Segment Start: Records to process
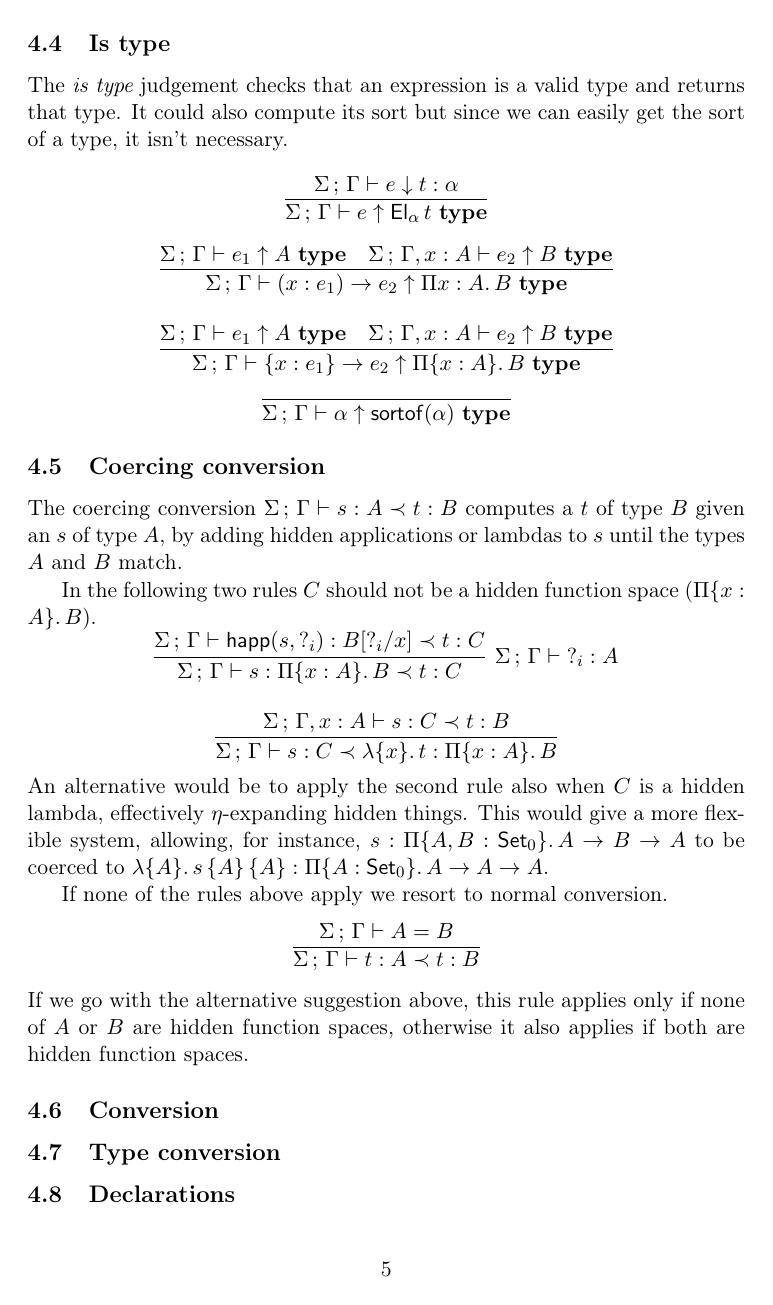
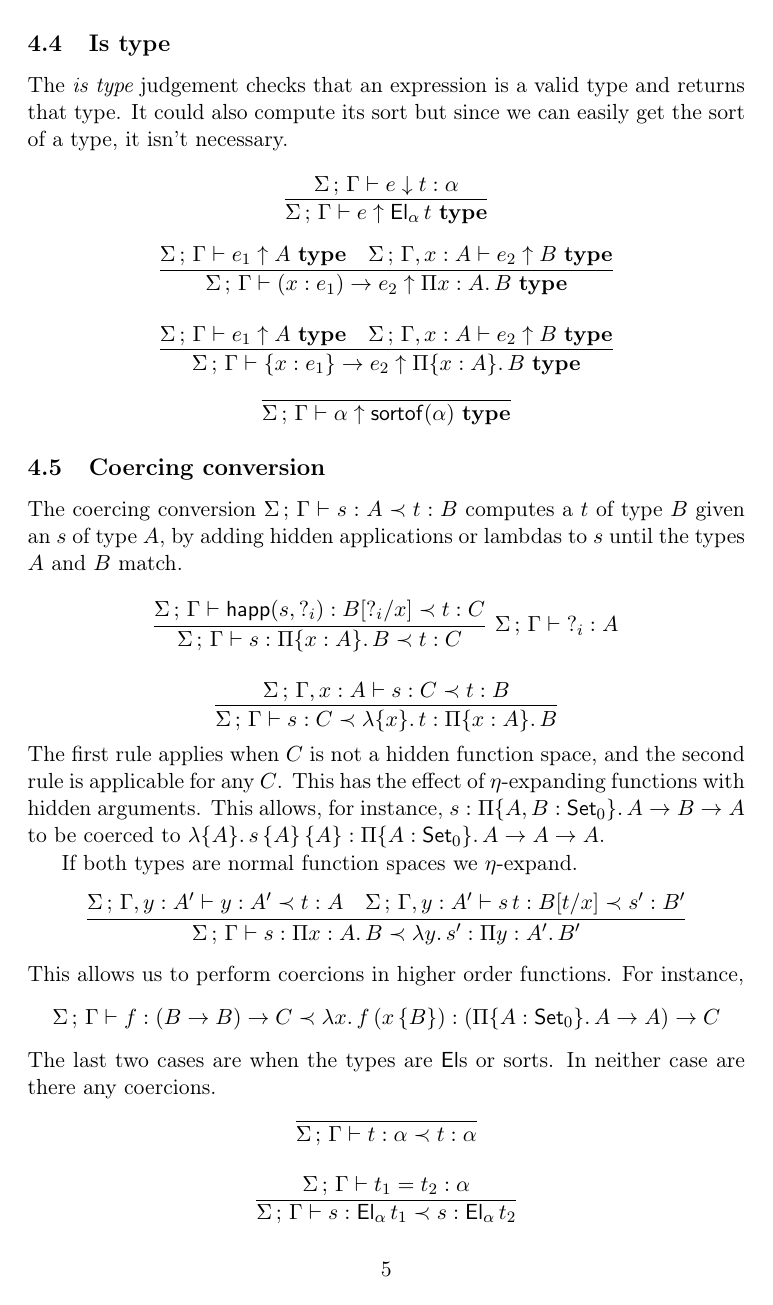
Before and after one commit to JasonGross/Agda, a LaTeX document (notes/typechecking/algorithm.tex): page 5 of 5 before the commit and page 5 of 6 after it. Compiled offline with pdfLaTeX.

Commit message:
more typing rules
darcs-hash:20051207153223-8a0b6-2829edd48d5e63e32b10324b6726d713560cc6c0

```diff
--- a/notes/typechecking/algorithm.tex
+++ b/notes/typechecking/algorithm.tex
@@ -311,8 +317,8 @@
     $B$ given an $s$ of type $A$, by adding hidden applications or lambdas to
     $s$ until the types $A$ and $B$ match.
 
-    In the following two rules $C$ should not be a hidden function space
-    ($\vhPi xAB$).
+%     In the following two rules $C$ should not be a hidden function space
+%     ($\vhPi xAB$).
     \[\begin{array}{c}
 	\infer[\AddLocalMeta\Sigma\Gamma{?_i}A]
 	{ \Expand\Sigma\Gamma s{\vhPi xAB}tC }
@@ -322,21 +328,73 @@
 	{ \Expand\Sigma\Gamma sC{\hlam xt}{\vhPi xAB} }
 	{ \Expand\Sigma{\Gamma,x:A}sCtB }
     \end{array}\]
-    An alternative would be to apply the second rule also when $C$ is a hidden lambda,
-    effectively $\eta$-expanding hidden things. This would give a more flexible
-    system, allowing, for instance, $s:\vhPiTel{A,B:\Set0}A\to B\to A$ to be
-    coerced to $\hlam As\,\Hid A\,\Hid A : \vhPi A{\Set0}A\to A\to A$.
+    The first rule applies when $C$ is not a hidden function space, and the
+    second rule is applicable for any $C$. This has the effect of
+    $\eta$-expanding functions with hidden arguments. This allows, for
+    instance, $s:\vhPiTel{A,B:\Set0}A\to B\to A$ to be coerced to $\hlam
+    As\,\Hid A\,\Hid A : \vhPi A{\Set0}A\to A\to A$.
 
-    If none of the rules above apply we resort to normal conversion.
+    If both types are normal function spaces we $\eta$-expand.
     \[\begin{array}{c}
 	\infer
-	{ \Expand\Sigma\Gamma tAtB }
-	{ \TEqual\Sigma\Gamma AB }
+	{ \Expand\Sigma\Gamma s{\vPi xAB}{\lam ys'}{\vPi y{A'}B'} }
+	{ \Expand\Sigma{\Gamma,y:A'}y{A'}tA
+	& \Expand\Sigma{\Gamma,y:A'}{s\,t}{\Subst Btx}{s'}{B'}
+	}
     \end{array}\]
-    If we go with the alternative suggestion above, this rule applies only if
-    none of $A$ or $B$ are hidden function spaces, otherwise it also applies if
-    both are hidden function spaces.
+    This allows us to perform coercions in higher order functions. For instance,
+    \[
+	\Expand\Sigma\Gamma f{(B\to B)\to C}
+	    {\lam xf\,(x\,\Hid{B})}
+	    {(\vhPi A{\Set0}A\to A)\to C}
+    \]
+    The last two cases are when the types are $\el$s or sorts. In neither case
+    are there any coercions.
+    \[\begin{array}{c}
+	\infer
+	{ \Expand\Sigma\Gamma t\alpha t\alpha }
+	{}
+	\\{}\\
+	\infer
+	{ \Expand\Sigma\Gamma s{\El\alpha t_1}s{\El\alpha t_2} }
+	{ \Equal\Sigma\Gamma{t_1}{t_2}\alpha }
+    \end{array}\]
+
+%     If none of the types are hidden functions spaces the following rule applies.
+%     \[\begin{array}{c}
+% 	\infer
+% 	{ \Expand\Sigma\Gamma tAtB }
+% 	{ \TEqual\Sigma\Gamma AB }
+%     \end{array}\]
+
+% \subsection{Type conversion}
+%
+%     The type conversion judgement checks that two types are convertible. Note
+%     that we don't have any sort subtyping at the moment (except in the rule for
+%     datatypes).
+%
+%     \[\begin{array}{ccc}
+% 	\infer
+% 	{ \TEqual\Sigma\Gamma{\El\alpha s}{\El\alpha t} }
+% 	{ \Equal\Sigma\Gamma st\alpha } &&
+% 	\infer
+% 	{ \TEqual\Sigma\Gamma\alpha\alpha }
+% 	{}
+% 	\\{}\\
+% 	\multicolumn3c{
+% 	\infer
+% 	{ \TEqual\Sigma\Gamma{\vPi x{A_1}{B_1}}{\vPi x{A_2}{B_2}} }
+% 	{ \TEqual\Sigma\Gamma{A_1}{A_2}
+% 	& \TEqual\Sigma{\Gamma,x:A_1}{B_1}{B_2}
+% 	} }
+% 	\\{}\\
+% 	\multicolumn3c{
+% 	\infer
+% 	{ \TEqual\Sigma\Gamma{\vhPi x{A_1}{B_1}}{\vhPi x{A_2}{B_2}} }
+% 	{ \TEqual\Sigma\Gamma{A_1}{A_2}
+% 	& \TEqual\Sigma{\Gamma,x:A_1}{B_1}{B_2}
+% 	} }
+%     \end{array}\]
 
 \subsection{Conversion}
 
-\subsection{Type conversion}
```
Also changed, not shown: notes/typechecking/algorithm.tex (37 more changed lines).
Segment End: Records to process
-- Problem --
Only a number is expected here: how many lines above contain the word "begin".

-- Your response --
5